## PROBLEM DETAILS
In the copy of these records, include no pictures and change nothing else.

Source data
------------------------------------

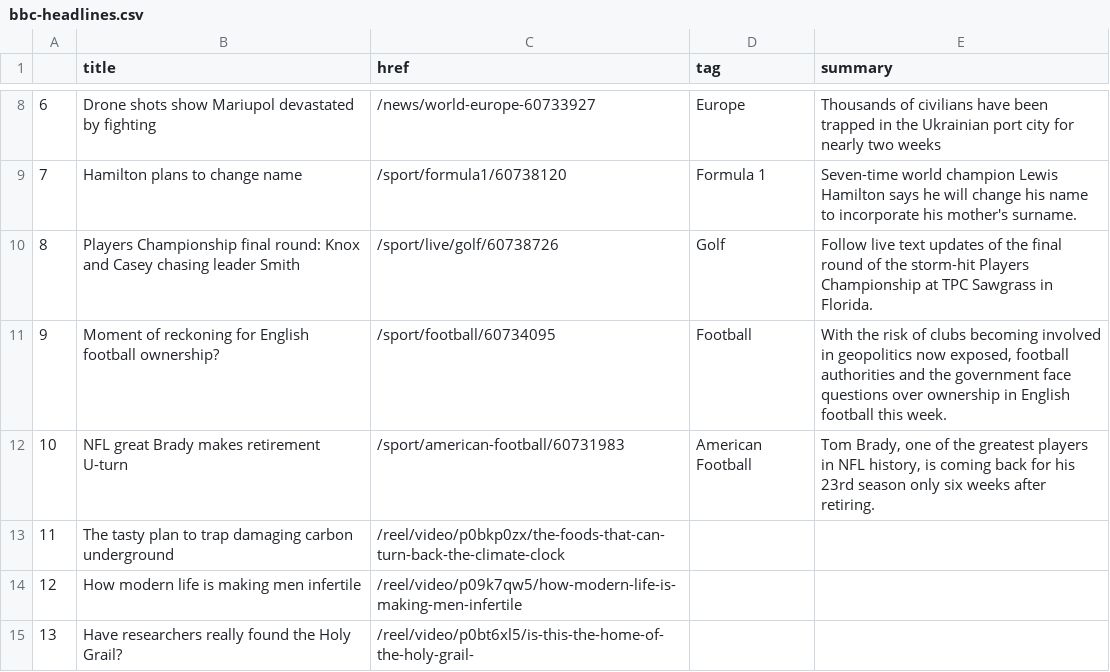
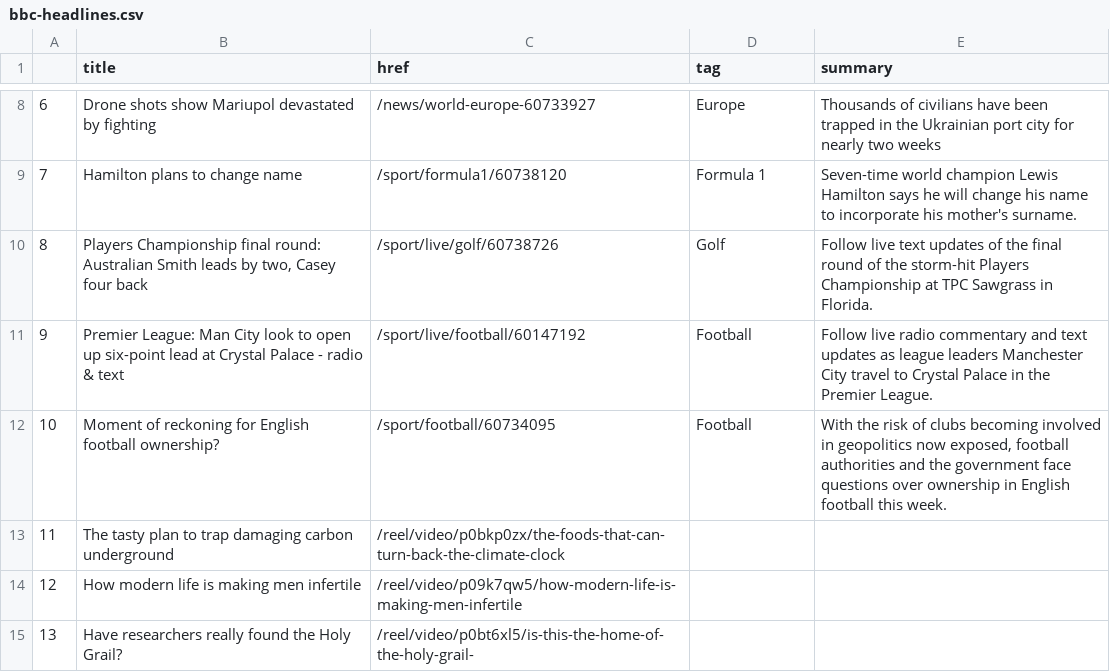
Before and after one commit to tunabellybella/Scraper, a CSV file: bbc-headlines.csv, drawn as a sheet; only a part is shown, gaps mark what is left out.

```diff
--- a/bbc-headlines.csv
+++ b/bbc-headlines.csv
@@ -9,5 +9,5 @@
 7,Hamilton plans to change name,/sport/formula1/60738120,Formula 1,Seven-time world champion Lewis Hamilton says he will change his name to incorporate his mother's surname.
-8,Players Championship final round: Knox and Casey chasing leader Smith,/sport/live/golf/60738726,Golf,Follow live text updates of the final round of the storm-hit Players Championship at TPC Sawgrass in Florida.
-9,Moment of reckoning for English football ownership?,/sport/football/60734095,Football,"With the risk of clubs becoming involved in geopolitics now exposed, football authorities and the government face questions over ownership in English football this week."
-10,NFL great Brady makes retirement U-turn,/sport/american-football/60731983,American Football,"Tom Brady, one of the greatest players in NFL history, is coming back for his 23rd season only six weeks after retiring."
+8,"Players Championship final round: Australian Smith leads by two, Casey four back",/sport/live/golf/60738726,Golf,Follow live text updates of the final round of the storm-hit Players Championship at TPC Sawgrass in Florida.
+9,Premier League: Man City look to open up six-point lead at Crystal Palace - radio & text,/sport/live/football/60147192,Football,Follow live radio commentary and text updates as league leaders Manchester City travel to Crystal Palace in the Premier League.
+10,Moment of reckoning for English football ownership?,/sport/football/60734095,Football,"With the risk of clubs becoming involved in geopolitics now exposed, football authorities and the government face questions over ownership in English football this week."
 11,The tasty plan to trap damaging carbon underground,/reel/video/p0bkp0zx/the-foods-that-can-turn-back-the-climate-clock,,
```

------------------------------------

## ANSWER TO THIS TASK
Before and after one commit to tunabellybella/Scraper, a CSV file: bbc-headlines.csv, drawn as a sheet; only a part is shown, gaps mark what is left out.

```diff
--- a/bbc-headlines.csv
+++ b/bbc-headlines.csv
@@ -9,5 +9,5 @@
 7,Hamilton plans to change name,/sport/formula1/60738120,Formula 1,Seven-time world champion Lewis Hamilton says he will change his name to incorporate his mother's surname.
-8,Players Championship final round: Knox and Casey chasing leader Smith,/sport/live/golf/60738726,Golf,Follow live text updates of the final round of the storm-hit Players Championship at TPC Sawgrass in Florida.
-9,Moment of reckoning for English football ownership?,/sport/football/60734095,Football,"With the risk of clubs becoming involved in geopolitics now exposed, football authorities and the government face questions over ownership in English football this week."
-10,NFL great Brady makes retirement U-turn,/sport/american-football/60731983,American Football,"Tom Brady, one of the greatest players in NFL history, is coming back for his 23rd season only six weeks after retiring."
+8,"Players Championship final round: Australian Smith leads by two, Casey four back",/sport/live/golf/60738726,Golf,Follow live text updates of the final round of the storm-hit Players Championship at TPC Sawgrass in Florida.
+9,Premier League: Man City look to open up six-point lead at Crystal Palace - radio & text,/sport/live/football/60147192,Football,Follow live radio commentary and text updates as league leaders Manchester City travel to Crystal Palace in the Premier League.
+10,Moment of reckoning for English football ownership?,/sport/football/60734095,Football,"With the risk of clubs becoming involved in geopolitics now exposed, football authorities and the government face questions over ownership in English football this week."
 11,The tasty plan to trap damaging carbon underground,/reel/video/p0bkp0zx/the-foods-that-can-turn-back-the-climate-clock,,
```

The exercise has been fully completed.